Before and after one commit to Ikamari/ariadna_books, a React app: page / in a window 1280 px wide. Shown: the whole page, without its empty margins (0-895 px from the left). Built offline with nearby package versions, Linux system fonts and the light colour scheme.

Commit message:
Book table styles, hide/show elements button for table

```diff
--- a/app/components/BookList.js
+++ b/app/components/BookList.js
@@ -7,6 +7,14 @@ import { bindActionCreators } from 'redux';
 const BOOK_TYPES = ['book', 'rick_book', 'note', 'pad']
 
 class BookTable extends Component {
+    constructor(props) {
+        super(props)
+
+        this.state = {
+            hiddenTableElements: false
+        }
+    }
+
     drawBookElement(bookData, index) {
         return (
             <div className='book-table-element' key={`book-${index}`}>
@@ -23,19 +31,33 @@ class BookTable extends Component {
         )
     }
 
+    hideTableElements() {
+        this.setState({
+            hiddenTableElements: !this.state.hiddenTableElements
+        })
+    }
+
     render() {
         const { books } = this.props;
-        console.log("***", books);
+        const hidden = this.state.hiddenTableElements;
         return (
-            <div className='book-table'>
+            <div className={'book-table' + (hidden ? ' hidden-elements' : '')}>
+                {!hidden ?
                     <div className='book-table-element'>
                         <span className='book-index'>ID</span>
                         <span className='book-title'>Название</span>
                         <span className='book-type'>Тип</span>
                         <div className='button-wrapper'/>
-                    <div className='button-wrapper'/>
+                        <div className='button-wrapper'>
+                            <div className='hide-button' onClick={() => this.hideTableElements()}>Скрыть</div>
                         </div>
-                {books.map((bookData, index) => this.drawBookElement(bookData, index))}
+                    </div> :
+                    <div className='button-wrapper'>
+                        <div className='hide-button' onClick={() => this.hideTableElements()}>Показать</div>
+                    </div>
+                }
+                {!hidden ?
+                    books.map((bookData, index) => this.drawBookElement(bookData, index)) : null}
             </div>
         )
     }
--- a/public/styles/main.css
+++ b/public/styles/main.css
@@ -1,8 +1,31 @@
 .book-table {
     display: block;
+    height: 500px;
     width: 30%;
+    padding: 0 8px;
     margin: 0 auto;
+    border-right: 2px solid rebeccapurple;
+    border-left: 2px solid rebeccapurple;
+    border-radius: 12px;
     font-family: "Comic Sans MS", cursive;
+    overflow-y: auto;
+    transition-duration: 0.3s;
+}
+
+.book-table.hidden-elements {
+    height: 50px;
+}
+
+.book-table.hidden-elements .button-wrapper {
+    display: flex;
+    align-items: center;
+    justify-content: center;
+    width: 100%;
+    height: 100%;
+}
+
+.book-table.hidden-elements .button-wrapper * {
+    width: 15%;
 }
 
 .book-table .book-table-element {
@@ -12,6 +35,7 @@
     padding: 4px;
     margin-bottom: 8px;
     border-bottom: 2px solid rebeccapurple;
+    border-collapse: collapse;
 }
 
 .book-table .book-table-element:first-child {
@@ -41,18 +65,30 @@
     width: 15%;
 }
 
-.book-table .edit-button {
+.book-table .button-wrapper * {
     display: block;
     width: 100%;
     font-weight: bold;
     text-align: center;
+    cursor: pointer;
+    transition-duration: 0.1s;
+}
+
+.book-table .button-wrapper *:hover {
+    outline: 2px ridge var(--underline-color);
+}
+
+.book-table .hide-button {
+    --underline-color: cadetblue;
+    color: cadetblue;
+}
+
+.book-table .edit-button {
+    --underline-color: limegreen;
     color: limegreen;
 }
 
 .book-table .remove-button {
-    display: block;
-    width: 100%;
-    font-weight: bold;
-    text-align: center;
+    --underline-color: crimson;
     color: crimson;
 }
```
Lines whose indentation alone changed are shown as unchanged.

•••

Task requirements — Print every record exactly, so that each word matches what is written above.

Answer —
Before and after one commit to Ikamari/ariadna_books, a React app: page / in a window 1280 px wide. Shown: the whole page, without its empty margins (0-895 px from the left). Built offline with nearby package versions, Linux system fonts and the light colour scheme.

Commit message:
Book table styles, hide/show elements button for table

```diff
--- a/app/components/BookList.js
+++ b/app/components/BookList.js
@@ -7,6 +7,14 @@ import { bindActionCreators } from 'redux';
 const BOOK_TYPES = ['book', 'rick_book', 'note', 'pad']
 
 class BookTable extends Component {
+    constructor(props) {
+        super(props)
+
+        this.state = {
+            hiddenTableElements: false
+        }
+    }
+
     drawBookElement(bookData, index) {
         return (
             <div className='book-table-element' key={`book-${index}`}>
@@ -23,19 +31,33 @@ class BookTable extends Component {
         )
     }
 
+    hideTableElements() {
+        this.setState({
+            hiddenTableElements: !this.state.hiddenTableElements
+        })
+    }
+
     render() {
         const { books } = this.props;
-        console.log("***", books);
+        const hidden = this.state.hiddenTableElements;
         return (
-            <div className='book-table'>
+            <div className={'book-table' + (hidden ? ' hidden-elements' : '')}>
+                {!hidden ?
                     <div className='book-table-element'>
                         <span className='book-index'>ID</span>
                         <span className='book-title'>Название</span>
                         <span className='book-type'>Тип</span>
                         <div className='button-wrapper'/>
-                    <div className='button-wrapper'/>
+                        <div className='button-wrapper'>
+                            <div className='hide-button' onClick={() => this.hideTableElements()}>Скрыть</div>
                         </div>
-                {books.map((bookData, index) => this.drawBookElement(bookData, index))}
+                    </div> :
+                    <div className='button-wrapper'>
+                        <div className='hide-button' onClick={() => this.hideTableElements()}>Показать</div>
+                    </div>
+                }
+                {!hidden ?
+                    books.map((bookData, index) => this.drawBookElement(bookData, index)) : null}
             </div>
         )
     }
--- a/public/styles/main.css
+++ b/public/styles/main.css
@@ -1,8 +1,31 @@
 .book-table {
     display: block;
+    height: 500px;
     width: 30%;
+    padding: 0 8px;
     margin: 0 auto;
+    border-right: 2px solid rebeccapurple;
+    border-left: 2px solid rebeccapurple;
+    border-radius: 12px;
     font-family: "Comic Sans MS", cursive;
+    overflow-y: auto;
+    transition-duration: 0.3s;
+}
+
+.book-table.hidden-elements {
+    height: 50px;
+}
+
+.book-table.hidden-elements .button-wrapper {
+    display: flex;
+    align-items: center;
+    justify-content: center;
+    width: 100%;
+    height: 100%;
+}
+
+.book-table.hidden-elements .button-wrapper * {
+    width: 15%;
 }
 
 .book-table .book-table-element {
@@ -12,6 +35,7 @@
     padding: 4px;
     margin-bottom: 8px;
     border-bottom: 2px solid rebeccapurple;
+    border-collapse: collapse;
 }
 
 .book-table .book-table-element:first-child {
@@ -41,18 +65,30 @@
     width: 15%;
 }
 
-.book-table .edit-button {
+.book-table .button-wrapper * {
     display: block;
     width: 100%;
     font-weight: bold;
     text-align: center;
+    cursor: pointer;
+    transition-duration: 0.1s;
+}
+
+.book-table .button-wrapper *:hover {
+    outline: 2px ridge var(--underline-color);
+}
+
+.book-table .hide-button {
+    --underline-color: cadetblue;
+    color: cadetblue;
+}
+
+.book-table .edit-button {
+    --underline-color: limegreen;
     color: limegreen;
 }
 
 .book-table .remove-button {
-    display: block;
-    width: 100%;
-    font-weight: bold;
-    text-align: center;
+    --underline-color: crimson;
     color: crimson;
 }
```
Lines whose indentation alone changed are shown as unchanged.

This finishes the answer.